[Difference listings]
◆ ◆ ◆ ◆

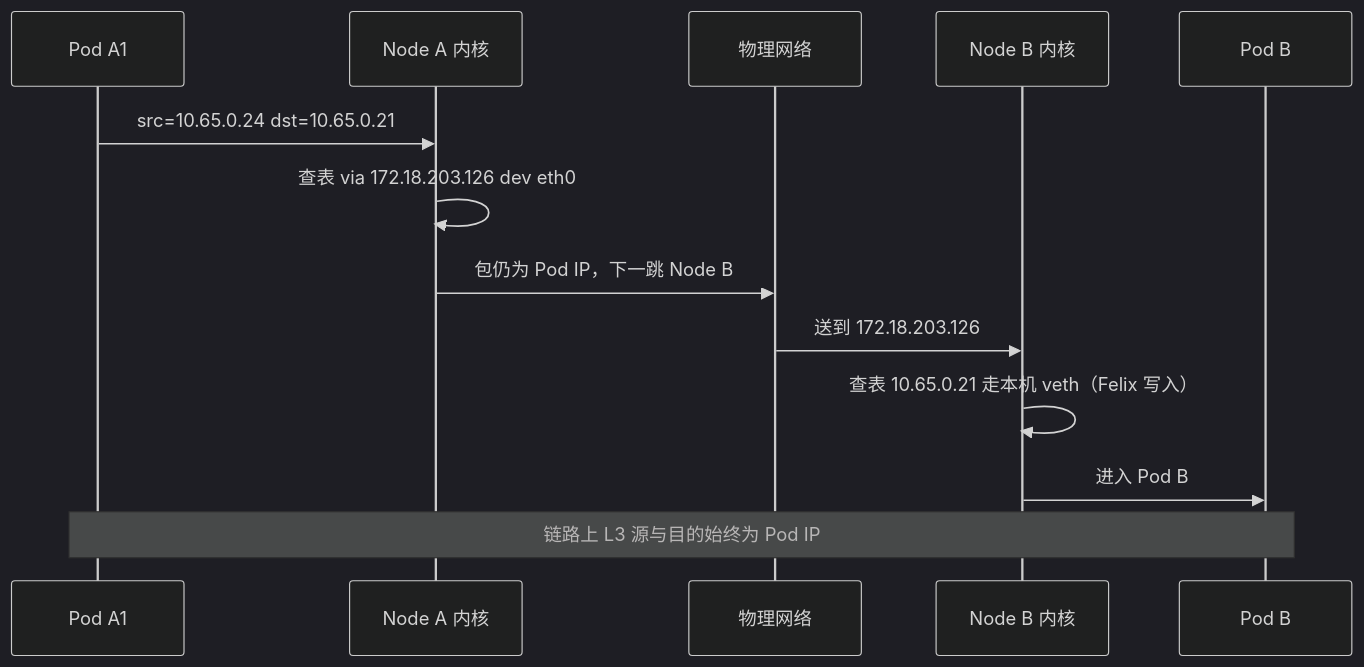
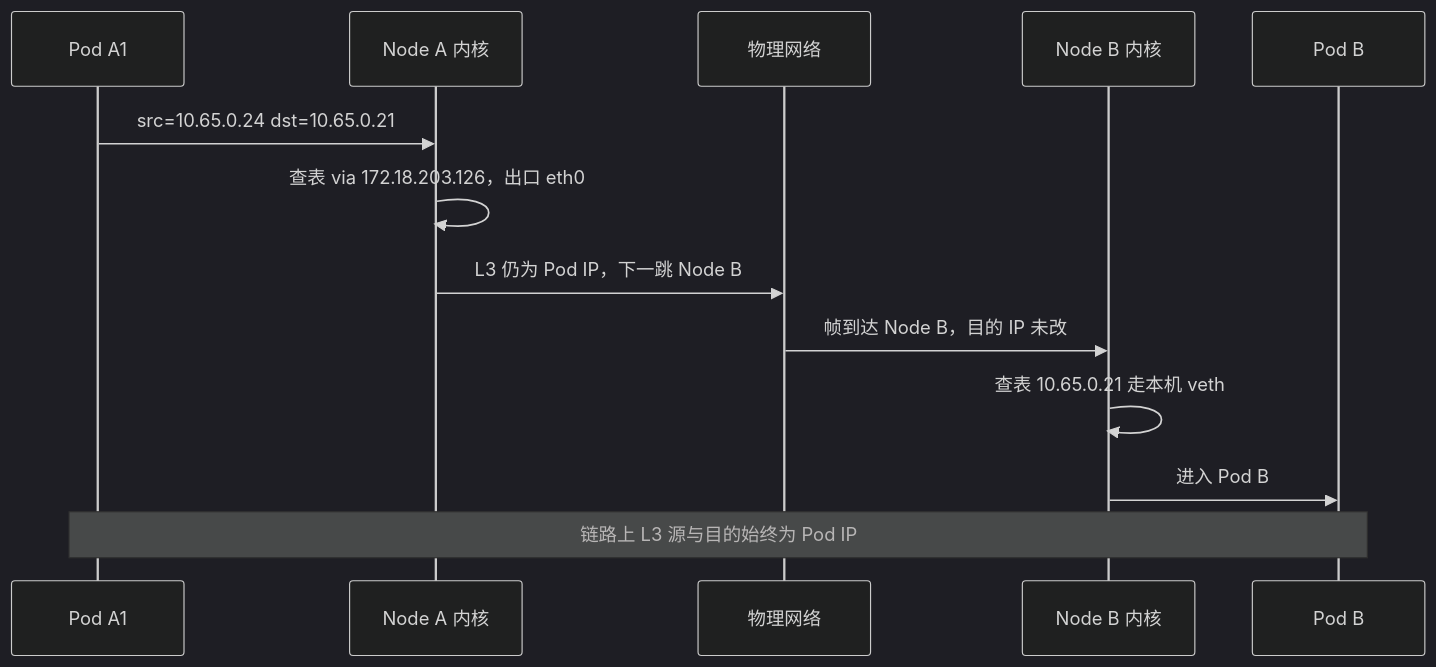
Before and after one commit to xiaxinyu/knowledge_base: the sixth of 8 diagrams in 20-architecture/24-calico-l3-dataplane-treatise.md, drawn with Mermaid (dark theme). The commit also changed other lines of this file and 2 other files, not shown here.

````diff
--- a/20-architecture/24-calico-l3-dataplane-treatise.md
+++ b/20-architecture/24-calico-l3-dataplane-treatise.md
@@ -411,16 +418,16 @@
 ```mermaid
 sequenceDiagram
   participant A1 as Pod A1
   participant NA as Node A 内核
   participant W as 物理网络
   participant NB as Node B 内核
   participant B as Pod B
 
   A1->>NA: src=10.65.0.24 dst=10.65.0.21
-  NA->>NA: 查表 via 172.18.203.126 dev eth0
-  NA->>W: 包仍为 Pod IP，下一跳 Node B
-  W->>NB: 送到 172.18.203.126
-  NB->>NB: 查表 10.65.0.21 走本机 veth（Felix 写入）
+  NA->>NA: 查表 via 172.18.203.126，出口 eth0
+  NA->>W: L3 仍为 Pod IP，下一跳 Node B
+  W->>NB: 帧到达 Node B，目的 IP 未改
+  NB->>NB: 查表 10.65.0.21 走本机 veth
   NB->>B: 进入 Pod B
   Note over A1,B: 链路上 L3 源与目的始终为 Pod IP
 ```
````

◆ ◆ ◆ ◆

:: Assignment ::
Copy the data in full. No pictures belong in the copy.

:: Result for this exercise ::
Before and after one commit to xiaxinyu/knowledge_base: the sixth of 8 diagrams in 20-architecture/24-calico-l3-dataplane-treatise.md, drawn with Mermaid (dark theme). The commit also changed other lines of this file and 2 other files, not shown here.

````diff
--- a/20-architecture/24-calico-l3-dataplane-treatise.md
+++ b/20-architecture/24-calico-l3-dataplane-treatise.md
@@ -411,16 +418,16 @@
 ```mermaid
 sequenceDiagram
   participant A1 as Pod A1
   participant NA as Node A 内核
   participant W as 物理网络
   participant NB as Node B 内核
   participant B as Pod B
 
   A1->>NA: src=10.65.0.24 dst=10.65.0.21
-  NA->>NA: 查表 via 172.18.203.126 dev eth0
-  NA->>W: 包仍为 Pod IP，下一跳 Node B
-  W->>NB: 送到 172.18.203.126
-  NB->>NB: 查表 10.65.0.21 走本机 veth（Felix 写入）
+  NA->>NA: 查表 via 172.18.203.126，出口 eth0
+  NA->>W: L3 仍为 Pod IP，下一跳 Node B
+  W->>NB: 帧到达 Node B，目的 IP 未改
+  NB->>NB: 查表 10.65.0.21 走本机 veth
   NB->>B: 进入 Pod B
   Note over A1,B: 链路上 L3 源与目的始终为 Pod IP
 ```
````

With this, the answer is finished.